**Activity**
Your answer should hold every line of the records below that contains the string "output".

**Supplied records**
------
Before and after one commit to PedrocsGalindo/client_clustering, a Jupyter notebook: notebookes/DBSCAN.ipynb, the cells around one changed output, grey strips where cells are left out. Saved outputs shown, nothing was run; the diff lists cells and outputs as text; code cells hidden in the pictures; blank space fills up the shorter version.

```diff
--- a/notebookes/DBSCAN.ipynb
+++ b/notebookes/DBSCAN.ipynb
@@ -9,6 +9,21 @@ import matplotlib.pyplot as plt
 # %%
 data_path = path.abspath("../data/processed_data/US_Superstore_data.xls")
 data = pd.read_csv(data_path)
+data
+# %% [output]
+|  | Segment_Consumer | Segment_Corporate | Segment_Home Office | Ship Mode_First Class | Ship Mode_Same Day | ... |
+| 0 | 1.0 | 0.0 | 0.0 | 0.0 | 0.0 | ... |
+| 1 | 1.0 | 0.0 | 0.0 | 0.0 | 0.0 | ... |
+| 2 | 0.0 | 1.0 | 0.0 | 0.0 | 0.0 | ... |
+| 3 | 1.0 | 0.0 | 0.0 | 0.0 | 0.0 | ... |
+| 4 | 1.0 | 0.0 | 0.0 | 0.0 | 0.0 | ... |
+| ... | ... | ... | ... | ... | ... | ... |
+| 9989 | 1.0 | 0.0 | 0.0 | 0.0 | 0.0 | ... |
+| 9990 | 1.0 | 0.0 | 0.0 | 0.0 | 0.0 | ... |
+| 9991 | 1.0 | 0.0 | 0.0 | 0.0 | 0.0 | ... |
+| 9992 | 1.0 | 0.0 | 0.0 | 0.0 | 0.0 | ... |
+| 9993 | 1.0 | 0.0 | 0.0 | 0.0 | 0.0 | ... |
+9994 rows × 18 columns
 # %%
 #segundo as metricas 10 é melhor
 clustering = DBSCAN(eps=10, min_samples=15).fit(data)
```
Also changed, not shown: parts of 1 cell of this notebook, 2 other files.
------
**Answer box**
Before and after one commit to PedrocsGalindo/client_clustering, a Jupyter notebook: notebookes/DBSCAN.ipynb, the cells around one changed output, grey strips where cells are left out. Saved outputs shown, nothing was run; the diff lists cells and outputs as text; code cells hidden in the pictures; blank space fills up the shorter version.
+# %% [output]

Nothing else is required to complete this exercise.